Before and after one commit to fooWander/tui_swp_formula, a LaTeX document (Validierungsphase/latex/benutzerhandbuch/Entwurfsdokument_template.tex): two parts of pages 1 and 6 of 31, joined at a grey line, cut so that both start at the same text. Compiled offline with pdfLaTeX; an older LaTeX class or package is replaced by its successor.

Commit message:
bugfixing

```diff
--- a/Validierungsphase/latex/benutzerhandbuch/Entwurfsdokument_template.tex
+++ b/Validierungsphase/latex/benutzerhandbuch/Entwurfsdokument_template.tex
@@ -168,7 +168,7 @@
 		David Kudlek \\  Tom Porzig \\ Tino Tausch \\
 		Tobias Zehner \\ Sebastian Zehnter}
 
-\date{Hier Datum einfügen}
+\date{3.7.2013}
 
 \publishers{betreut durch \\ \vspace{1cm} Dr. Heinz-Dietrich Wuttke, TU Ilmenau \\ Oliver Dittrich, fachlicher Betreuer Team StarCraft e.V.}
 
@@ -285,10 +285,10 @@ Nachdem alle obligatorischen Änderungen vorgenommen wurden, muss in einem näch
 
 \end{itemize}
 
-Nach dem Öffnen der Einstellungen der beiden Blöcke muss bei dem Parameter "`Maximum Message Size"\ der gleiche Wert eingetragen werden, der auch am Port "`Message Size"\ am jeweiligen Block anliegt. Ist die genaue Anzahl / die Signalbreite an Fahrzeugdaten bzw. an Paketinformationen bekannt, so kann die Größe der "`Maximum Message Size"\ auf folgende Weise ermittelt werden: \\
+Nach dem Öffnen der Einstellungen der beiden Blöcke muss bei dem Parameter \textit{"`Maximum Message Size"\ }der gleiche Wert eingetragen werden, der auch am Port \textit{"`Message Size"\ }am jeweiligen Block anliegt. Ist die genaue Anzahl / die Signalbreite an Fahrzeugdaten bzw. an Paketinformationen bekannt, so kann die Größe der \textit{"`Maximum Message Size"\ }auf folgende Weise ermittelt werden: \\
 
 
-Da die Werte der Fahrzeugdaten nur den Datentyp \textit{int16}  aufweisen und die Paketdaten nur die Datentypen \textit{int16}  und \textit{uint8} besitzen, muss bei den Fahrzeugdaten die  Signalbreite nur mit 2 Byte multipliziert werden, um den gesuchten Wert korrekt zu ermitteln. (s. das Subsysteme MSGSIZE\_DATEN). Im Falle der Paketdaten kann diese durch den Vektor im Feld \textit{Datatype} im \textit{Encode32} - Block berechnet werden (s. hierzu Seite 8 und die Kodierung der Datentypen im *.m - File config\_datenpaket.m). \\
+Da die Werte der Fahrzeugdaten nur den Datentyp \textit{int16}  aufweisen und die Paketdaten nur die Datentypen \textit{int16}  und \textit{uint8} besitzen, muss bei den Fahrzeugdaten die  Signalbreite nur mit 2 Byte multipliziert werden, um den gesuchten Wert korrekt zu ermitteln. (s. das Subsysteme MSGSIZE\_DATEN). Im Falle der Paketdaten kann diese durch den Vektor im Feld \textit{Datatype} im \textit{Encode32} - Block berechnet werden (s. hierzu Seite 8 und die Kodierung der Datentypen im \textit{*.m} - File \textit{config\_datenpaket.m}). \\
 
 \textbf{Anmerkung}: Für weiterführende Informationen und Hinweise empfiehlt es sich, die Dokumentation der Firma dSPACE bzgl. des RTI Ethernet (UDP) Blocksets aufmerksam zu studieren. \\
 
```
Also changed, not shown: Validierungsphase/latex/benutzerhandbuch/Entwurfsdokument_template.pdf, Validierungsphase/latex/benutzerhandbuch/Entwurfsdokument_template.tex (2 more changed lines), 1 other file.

##########

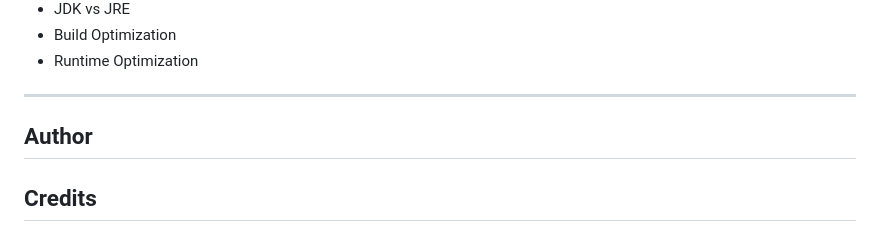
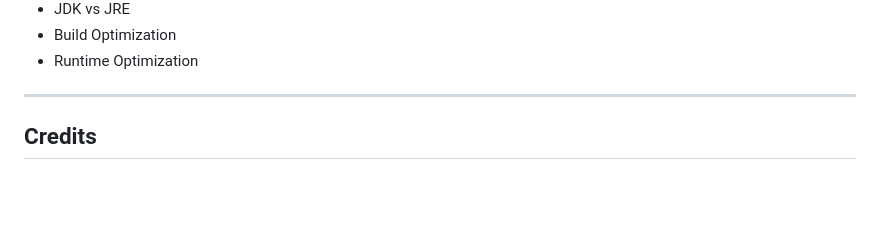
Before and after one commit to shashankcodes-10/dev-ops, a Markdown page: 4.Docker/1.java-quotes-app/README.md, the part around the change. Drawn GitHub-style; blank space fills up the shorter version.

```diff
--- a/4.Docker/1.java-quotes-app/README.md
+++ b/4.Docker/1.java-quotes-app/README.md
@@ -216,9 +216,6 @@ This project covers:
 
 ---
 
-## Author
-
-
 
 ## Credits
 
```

##########

Look through the entries and return each line that has the word "Before" in it.

- [Expected answer]:
Before and after one commit to fooWander/tui_swp_formula, a LaTeX document (Validierungsphase/latex/benutzerhandbuch/Entwurfsdokument_template.tex): two parts of pages 1 and 6 of 31, joined at a grey line, cut so that both start at the same text. Compiled offline with pdfLaTeX; an older LaTeX class or package is replaced by its successor.
Before and after one commit to shashankcodes-10/dev-ops, a Markdown page: 4.Docker/1.java-quotes-app/README.md, the part around the change. Drawn GitHub-style; blank space fills up the shorter version.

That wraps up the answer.